PROBLEM: Search the records below for the string "onclick" and copy each line where it turns up.

DATA IN THIS EXERCISE:

=-=-=

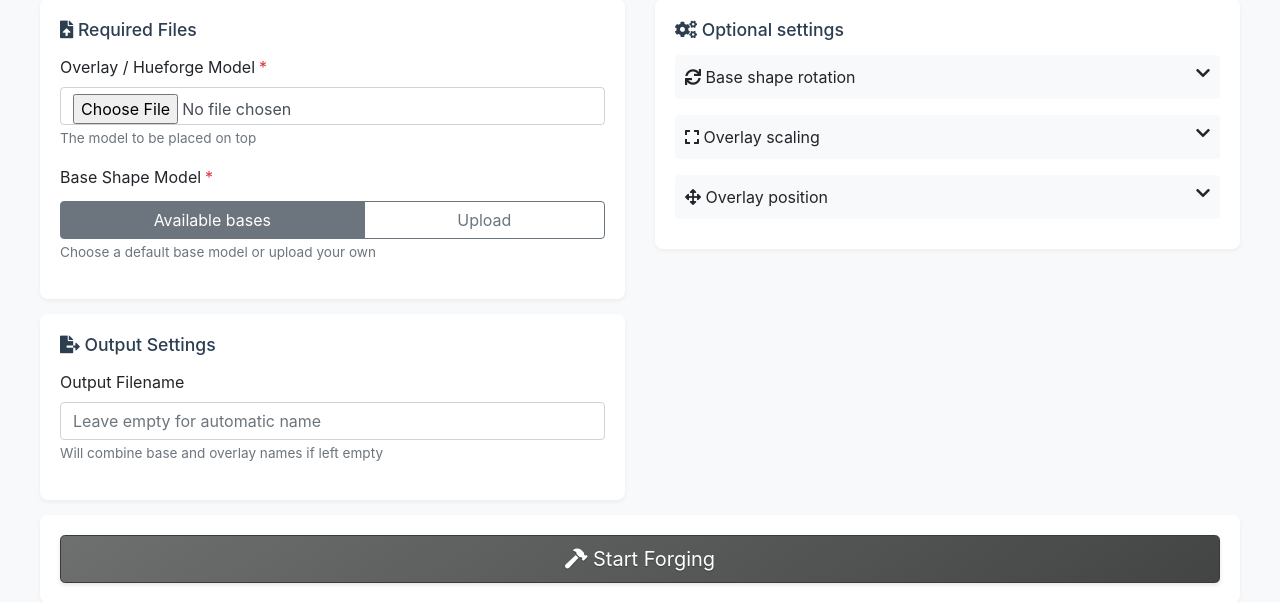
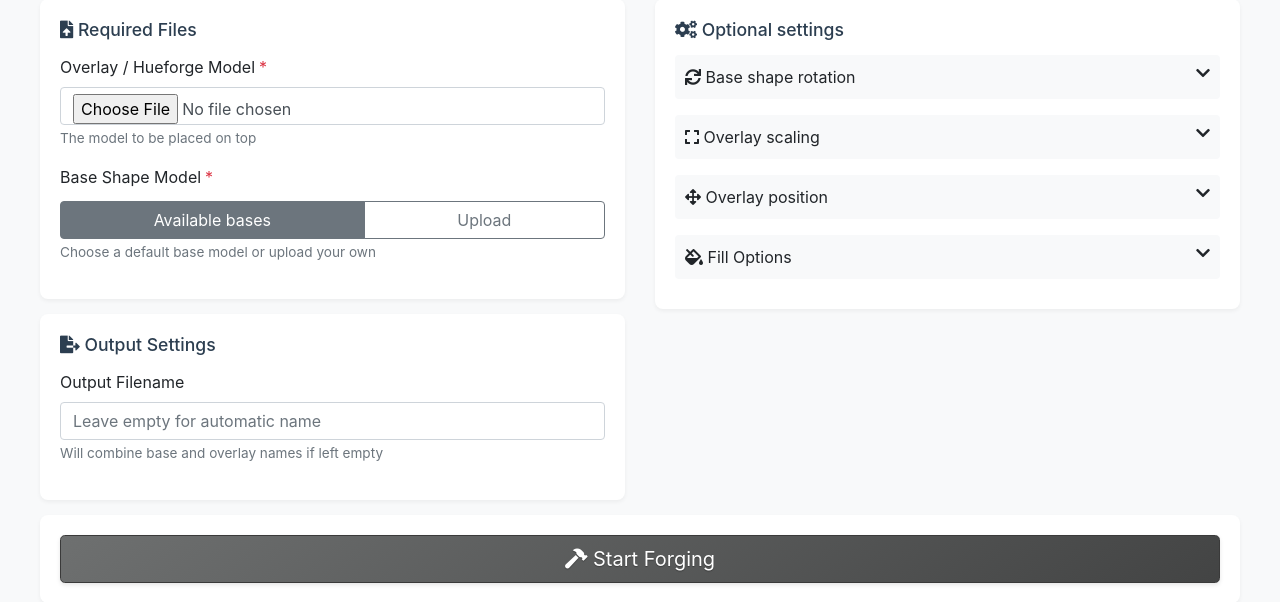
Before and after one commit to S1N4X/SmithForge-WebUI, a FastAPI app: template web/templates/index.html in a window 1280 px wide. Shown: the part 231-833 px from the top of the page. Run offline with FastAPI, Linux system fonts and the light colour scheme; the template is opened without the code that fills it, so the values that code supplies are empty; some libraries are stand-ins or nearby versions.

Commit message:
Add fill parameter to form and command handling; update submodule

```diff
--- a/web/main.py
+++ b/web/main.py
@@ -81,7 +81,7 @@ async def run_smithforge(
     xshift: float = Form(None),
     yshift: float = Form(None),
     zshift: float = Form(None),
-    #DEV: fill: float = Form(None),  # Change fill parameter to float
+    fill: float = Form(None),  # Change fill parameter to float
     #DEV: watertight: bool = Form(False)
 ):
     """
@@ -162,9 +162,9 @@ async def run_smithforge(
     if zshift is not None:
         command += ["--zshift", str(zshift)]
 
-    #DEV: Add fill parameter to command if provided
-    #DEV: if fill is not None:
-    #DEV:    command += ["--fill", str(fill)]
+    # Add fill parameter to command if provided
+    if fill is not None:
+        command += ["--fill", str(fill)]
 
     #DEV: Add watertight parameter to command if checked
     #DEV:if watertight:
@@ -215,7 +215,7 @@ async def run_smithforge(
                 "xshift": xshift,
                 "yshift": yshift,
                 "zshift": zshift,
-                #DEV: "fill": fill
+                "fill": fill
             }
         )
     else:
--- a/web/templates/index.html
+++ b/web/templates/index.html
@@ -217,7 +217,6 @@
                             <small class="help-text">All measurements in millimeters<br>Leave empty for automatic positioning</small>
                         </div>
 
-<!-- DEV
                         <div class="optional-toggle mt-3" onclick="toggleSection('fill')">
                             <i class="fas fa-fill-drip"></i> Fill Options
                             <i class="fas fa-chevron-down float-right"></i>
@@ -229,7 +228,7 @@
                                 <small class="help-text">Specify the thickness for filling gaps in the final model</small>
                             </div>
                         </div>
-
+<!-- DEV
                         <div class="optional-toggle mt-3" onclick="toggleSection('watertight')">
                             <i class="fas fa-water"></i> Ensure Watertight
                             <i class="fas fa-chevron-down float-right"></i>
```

=-=-=

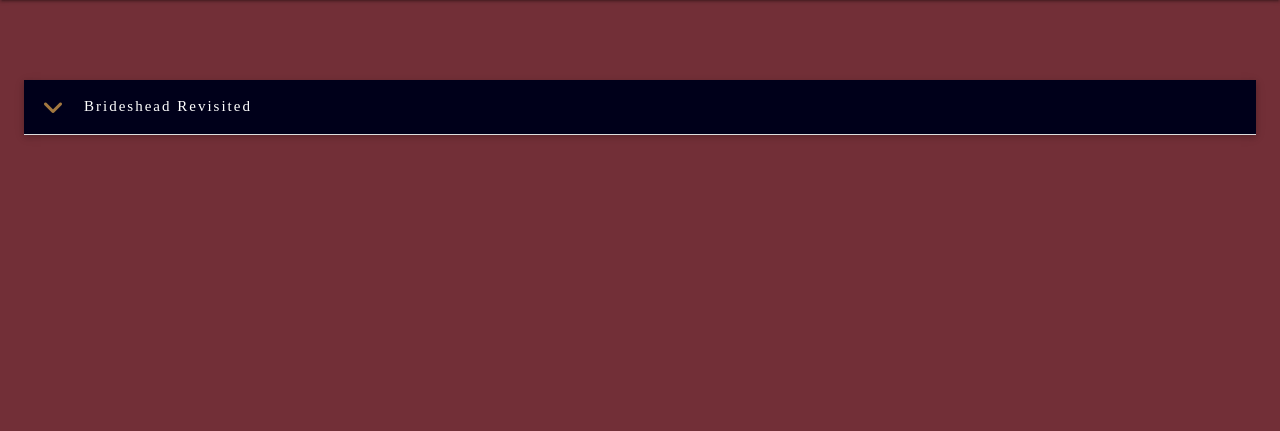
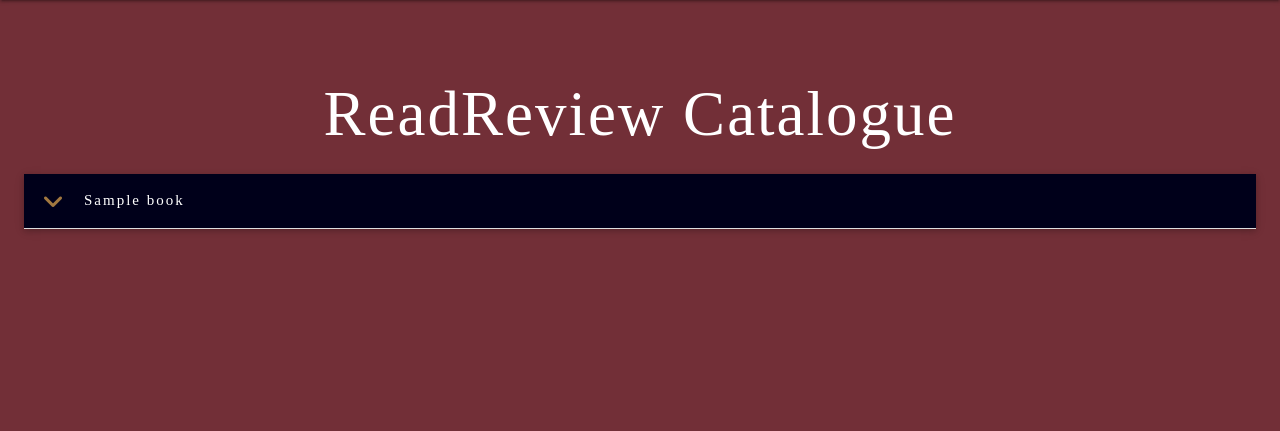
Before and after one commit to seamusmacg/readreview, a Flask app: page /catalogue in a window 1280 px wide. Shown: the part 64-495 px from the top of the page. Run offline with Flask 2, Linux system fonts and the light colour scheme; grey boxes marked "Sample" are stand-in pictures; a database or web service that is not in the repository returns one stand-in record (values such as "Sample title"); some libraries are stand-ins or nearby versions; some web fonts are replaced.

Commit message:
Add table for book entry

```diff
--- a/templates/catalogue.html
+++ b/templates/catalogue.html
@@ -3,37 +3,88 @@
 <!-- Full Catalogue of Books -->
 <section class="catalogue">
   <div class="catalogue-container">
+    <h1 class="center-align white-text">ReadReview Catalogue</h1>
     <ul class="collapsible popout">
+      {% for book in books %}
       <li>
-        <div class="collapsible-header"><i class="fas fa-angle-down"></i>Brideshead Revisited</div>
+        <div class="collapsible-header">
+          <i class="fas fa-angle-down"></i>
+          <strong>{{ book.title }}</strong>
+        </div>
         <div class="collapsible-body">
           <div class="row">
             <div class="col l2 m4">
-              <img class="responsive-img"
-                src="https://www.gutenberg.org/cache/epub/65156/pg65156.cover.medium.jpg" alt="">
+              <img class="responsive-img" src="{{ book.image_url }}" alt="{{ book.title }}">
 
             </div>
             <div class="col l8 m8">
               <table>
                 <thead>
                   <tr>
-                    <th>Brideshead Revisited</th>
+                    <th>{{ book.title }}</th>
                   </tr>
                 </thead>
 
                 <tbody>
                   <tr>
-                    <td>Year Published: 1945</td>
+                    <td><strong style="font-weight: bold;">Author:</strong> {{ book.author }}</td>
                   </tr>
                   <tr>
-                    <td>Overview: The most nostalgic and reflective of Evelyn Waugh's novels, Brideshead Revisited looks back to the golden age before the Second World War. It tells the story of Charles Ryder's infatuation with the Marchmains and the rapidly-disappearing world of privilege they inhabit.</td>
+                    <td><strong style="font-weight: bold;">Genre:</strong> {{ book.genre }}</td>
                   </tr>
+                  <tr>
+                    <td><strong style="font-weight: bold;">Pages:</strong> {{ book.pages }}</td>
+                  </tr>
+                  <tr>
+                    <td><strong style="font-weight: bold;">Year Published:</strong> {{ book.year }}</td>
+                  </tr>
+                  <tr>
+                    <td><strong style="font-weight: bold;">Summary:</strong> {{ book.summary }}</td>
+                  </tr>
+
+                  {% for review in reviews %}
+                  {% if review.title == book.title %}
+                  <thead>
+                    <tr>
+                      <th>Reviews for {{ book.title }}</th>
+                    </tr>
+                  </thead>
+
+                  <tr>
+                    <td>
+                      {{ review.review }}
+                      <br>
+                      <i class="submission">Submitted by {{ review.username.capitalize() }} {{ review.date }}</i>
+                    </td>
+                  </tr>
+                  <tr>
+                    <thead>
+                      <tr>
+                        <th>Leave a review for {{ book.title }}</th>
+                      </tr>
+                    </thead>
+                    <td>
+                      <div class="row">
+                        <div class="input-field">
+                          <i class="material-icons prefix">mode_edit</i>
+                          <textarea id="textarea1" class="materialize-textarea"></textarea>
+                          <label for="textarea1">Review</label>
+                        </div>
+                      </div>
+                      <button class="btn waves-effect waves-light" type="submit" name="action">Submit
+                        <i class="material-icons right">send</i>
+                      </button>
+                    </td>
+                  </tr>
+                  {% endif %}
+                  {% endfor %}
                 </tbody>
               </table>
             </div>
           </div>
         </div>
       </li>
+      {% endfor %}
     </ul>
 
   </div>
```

=-=-=

ANSWER FOR THIS EXERCISE:
                         <div class="optional-toggle mt-3" onclick="toggleSection('fill')">
                         <div class="optional-toggle mt-3" onclick="toggleSection('watertight')">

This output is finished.